• _EXCERPTED DATA_:
════════════════════
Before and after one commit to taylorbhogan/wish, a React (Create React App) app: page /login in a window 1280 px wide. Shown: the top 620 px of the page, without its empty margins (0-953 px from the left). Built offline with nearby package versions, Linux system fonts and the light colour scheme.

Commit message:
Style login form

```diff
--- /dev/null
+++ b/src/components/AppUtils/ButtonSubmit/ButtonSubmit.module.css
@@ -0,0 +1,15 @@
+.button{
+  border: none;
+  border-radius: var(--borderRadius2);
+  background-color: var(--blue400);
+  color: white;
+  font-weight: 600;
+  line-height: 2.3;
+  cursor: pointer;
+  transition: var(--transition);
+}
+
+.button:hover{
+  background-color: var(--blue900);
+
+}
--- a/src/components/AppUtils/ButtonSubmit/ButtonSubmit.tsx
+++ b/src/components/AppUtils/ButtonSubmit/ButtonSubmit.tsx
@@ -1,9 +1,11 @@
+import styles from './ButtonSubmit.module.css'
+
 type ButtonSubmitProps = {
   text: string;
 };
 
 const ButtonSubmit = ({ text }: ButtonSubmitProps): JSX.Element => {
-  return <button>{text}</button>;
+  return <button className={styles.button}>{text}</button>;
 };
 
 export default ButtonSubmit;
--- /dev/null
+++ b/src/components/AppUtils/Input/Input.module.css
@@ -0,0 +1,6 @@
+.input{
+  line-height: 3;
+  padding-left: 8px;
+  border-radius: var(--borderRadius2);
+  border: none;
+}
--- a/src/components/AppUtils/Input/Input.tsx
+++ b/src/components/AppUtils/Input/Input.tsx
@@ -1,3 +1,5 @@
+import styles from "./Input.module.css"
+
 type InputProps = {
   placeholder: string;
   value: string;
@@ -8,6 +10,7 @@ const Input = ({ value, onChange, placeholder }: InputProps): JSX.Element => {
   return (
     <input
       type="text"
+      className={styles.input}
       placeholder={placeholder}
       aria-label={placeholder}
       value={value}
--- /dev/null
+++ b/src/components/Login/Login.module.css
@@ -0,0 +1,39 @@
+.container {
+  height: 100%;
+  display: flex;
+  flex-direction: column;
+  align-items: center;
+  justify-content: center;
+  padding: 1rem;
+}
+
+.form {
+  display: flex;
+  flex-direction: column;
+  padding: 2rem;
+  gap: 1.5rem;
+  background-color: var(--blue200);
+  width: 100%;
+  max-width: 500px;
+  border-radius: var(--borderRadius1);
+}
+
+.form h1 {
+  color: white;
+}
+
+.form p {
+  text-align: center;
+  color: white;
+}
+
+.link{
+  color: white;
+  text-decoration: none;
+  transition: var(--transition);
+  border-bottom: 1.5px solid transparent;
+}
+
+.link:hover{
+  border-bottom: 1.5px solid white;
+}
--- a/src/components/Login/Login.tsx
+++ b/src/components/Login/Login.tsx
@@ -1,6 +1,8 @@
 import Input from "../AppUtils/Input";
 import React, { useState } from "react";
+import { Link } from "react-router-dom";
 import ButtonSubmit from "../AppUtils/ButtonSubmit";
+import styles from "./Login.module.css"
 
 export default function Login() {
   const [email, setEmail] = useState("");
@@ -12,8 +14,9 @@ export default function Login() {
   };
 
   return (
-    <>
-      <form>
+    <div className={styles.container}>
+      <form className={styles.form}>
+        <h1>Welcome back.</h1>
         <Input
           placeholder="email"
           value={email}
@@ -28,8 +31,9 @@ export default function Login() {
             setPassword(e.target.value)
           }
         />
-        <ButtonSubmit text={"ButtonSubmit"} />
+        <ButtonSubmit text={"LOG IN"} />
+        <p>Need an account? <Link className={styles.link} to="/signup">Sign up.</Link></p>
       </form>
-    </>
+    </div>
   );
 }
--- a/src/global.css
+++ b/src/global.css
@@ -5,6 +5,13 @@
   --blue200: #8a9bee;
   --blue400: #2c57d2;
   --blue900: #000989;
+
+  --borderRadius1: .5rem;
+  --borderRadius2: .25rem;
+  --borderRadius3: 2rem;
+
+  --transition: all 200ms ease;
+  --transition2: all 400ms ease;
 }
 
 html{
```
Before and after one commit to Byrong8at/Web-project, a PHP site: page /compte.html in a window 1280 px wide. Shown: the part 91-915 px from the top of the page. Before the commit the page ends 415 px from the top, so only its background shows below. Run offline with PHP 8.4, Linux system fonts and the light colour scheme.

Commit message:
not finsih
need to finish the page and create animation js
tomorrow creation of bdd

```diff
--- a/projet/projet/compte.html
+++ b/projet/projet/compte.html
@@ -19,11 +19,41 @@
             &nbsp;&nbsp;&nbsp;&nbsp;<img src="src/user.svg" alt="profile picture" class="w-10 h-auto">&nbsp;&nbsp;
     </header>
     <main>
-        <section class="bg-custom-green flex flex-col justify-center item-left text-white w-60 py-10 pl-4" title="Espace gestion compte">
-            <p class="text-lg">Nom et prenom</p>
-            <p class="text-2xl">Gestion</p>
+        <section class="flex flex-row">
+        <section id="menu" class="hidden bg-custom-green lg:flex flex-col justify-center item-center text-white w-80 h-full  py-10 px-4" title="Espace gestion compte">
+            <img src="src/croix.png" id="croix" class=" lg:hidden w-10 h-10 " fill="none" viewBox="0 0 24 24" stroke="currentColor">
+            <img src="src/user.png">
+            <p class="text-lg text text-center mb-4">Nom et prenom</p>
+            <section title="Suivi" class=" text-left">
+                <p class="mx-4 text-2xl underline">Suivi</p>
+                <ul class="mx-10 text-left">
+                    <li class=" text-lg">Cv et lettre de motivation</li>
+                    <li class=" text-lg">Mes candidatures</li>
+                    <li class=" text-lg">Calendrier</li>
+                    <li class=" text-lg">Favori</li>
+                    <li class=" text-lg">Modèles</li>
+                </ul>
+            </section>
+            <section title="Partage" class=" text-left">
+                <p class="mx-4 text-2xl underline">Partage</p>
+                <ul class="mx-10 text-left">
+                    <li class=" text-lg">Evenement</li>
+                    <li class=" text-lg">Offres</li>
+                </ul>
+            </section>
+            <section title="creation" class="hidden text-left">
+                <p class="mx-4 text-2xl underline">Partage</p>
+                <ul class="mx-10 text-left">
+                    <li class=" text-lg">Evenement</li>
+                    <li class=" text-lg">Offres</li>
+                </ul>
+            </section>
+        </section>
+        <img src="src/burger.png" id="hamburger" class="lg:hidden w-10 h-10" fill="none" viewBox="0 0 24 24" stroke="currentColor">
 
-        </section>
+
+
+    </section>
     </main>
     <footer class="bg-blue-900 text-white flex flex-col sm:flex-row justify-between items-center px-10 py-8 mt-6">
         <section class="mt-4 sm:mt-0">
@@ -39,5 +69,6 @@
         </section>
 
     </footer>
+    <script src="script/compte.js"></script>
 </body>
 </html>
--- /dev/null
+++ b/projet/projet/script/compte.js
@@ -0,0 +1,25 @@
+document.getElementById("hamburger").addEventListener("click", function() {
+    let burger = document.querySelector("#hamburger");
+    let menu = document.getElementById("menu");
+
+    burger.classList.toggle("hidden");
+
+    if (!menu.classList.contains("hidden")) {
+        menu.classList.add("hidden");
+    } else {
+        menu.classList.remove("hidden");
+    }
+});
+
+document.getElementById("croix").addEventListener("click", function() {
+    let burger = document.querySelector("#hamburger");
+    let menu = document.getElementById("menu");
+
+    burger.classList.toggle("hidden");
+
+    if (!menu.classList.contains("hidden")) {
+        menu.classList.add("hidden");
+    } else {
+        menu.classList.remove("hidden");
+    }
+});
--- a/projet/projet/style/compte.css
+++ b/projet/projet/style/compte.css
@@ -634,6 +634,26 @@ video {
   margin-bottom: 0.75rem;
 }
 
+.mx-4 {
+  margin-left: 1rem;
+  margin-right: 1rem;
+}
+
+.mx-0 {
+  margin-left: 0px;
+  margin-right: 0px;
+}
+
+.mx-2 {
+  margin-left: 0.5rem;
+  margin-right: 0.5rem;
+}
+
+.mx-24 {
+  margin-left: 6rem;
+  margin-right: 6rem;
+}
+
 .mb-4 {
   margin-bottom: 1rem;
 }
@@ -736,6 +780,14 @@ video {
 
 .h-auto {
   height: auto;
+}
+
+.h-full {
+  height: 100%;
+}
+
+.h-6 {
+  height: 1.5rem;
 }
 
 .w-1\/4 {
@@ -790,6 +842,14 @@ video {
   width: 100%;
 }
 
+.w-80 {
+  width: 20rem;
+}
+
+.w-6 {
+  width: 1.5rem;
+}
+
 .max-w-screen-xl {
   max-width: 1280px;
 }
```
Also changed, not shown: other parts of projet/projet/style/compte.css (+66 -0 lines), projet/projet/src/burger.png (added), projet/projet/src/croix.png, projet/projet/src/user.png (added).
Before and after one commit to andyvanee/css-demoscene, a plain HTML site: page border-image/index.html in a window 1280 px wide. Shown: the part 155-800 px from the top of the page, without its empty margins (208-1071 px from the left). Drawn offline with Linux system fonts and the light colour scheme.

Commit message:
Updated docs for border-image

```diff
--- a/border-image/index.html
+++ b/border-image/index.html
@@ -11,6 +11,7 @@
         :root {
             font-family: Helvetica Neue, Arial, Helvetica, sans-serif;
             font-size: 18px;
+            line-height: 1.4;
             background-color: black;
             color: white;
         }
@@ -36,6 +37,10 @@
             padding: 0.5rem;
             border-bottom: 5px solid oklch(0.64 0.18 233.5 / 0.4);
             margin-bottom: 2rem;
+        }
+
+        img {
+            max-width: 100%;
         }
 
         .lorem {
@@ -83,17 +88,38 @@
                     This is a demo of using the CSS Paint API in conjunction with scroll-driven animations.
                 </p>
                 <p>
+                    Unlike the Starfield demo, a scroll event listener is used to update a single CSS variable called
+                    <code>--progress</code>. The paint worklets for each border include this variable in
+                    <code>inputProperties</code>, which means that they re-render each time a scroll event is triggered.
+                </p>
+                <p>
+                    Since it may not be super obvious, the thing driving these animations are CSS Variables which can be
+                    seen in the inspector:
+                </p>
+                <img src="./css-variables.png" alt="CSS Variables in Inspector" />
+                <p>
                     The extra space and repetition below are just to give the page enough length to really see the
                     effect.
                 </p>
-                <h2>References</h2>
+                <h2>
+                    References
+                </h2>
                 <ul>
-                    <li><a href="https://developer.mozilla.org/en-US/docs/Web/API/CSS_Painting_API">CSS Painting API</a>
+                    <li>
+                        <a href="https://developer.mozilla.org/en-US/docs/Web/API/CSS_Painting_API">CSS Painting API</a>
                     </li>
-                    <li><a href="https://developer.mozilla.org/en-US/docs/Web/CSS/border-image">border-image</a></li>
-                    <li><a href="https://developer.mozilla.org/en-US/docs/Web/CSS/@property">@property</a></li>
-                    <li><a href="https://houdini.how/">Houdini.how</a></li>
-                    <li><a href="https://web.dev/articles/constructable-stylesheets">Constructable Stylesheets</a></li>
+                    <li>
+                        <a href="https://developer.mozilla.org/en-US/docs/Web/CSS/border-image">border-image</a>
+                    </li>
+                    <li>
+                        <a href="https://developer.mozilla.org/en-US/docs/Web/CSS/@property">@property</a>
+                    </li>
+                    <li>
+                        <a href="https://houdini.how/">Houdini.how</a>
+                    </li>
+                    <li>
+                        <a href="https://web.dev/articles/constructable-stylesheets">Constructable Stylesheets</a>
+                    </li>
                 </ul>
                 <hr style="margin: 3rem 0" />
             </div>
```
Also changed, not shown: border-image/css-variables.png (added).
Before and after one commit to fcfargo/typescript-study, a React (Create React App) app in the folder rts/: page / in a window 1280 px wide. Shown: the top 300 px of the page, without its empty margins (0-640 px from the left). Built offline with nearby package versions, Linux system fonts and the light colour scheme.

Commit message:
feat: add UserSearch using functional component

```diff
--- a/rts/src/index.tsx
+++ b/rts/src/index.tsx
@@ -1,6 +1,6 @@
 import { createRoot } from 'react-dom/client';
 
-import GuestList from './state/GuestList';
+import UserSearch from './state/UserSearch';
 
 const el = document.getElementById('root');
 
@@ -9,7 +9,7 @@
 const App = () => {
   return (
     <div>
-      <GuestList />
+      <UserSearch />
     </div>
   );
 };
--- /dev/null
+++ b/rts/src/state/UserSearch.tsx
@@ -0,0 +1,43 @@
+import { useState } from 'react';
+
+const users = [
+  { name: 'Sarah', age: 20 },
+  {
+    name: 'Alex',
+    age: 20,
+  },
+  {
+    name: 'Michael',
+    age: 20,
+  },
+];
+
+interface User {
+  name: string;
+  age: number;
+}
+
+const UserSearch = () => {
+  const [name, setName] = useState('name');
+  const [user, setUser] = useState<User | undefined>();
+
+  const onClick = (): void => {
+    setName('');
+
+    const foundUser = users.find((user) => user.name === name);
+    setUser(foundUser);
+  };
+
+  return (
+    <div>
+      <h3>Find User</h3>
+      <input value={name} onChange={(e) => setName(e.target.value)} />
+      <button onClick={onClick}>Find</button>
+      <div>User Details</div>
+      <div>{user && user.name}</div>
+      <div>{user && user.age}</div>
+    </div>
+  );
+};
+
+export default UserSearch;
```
════════════════════
• _PROBLEM DESCRIPTION_:
Where the string "components" occurs in the data, return the whole line.

• _TASK RESULT_:
+++ b/src/components/AppUtils/ButtonSubmit/ButtonSubmit.module.css
--- a/src/components/AppUtils/ButtonSubmit/ButtonSubmit.tsx
+++ b/src/components/AppUtils/ButtonSubmit/ButtonSubmit.tsx
+++ b/src/components/AppUtils/Input/Input.module.css
--- a/src/components/AppUtils/Input/Input.tsx
+++ b/src/components/AppUtils/Input/Input.tsx
+++ b/src/components/Login/Login.module.css
--- a/src/components/Login/Login.tsx
+++ b/src/components/Login/Login.tsx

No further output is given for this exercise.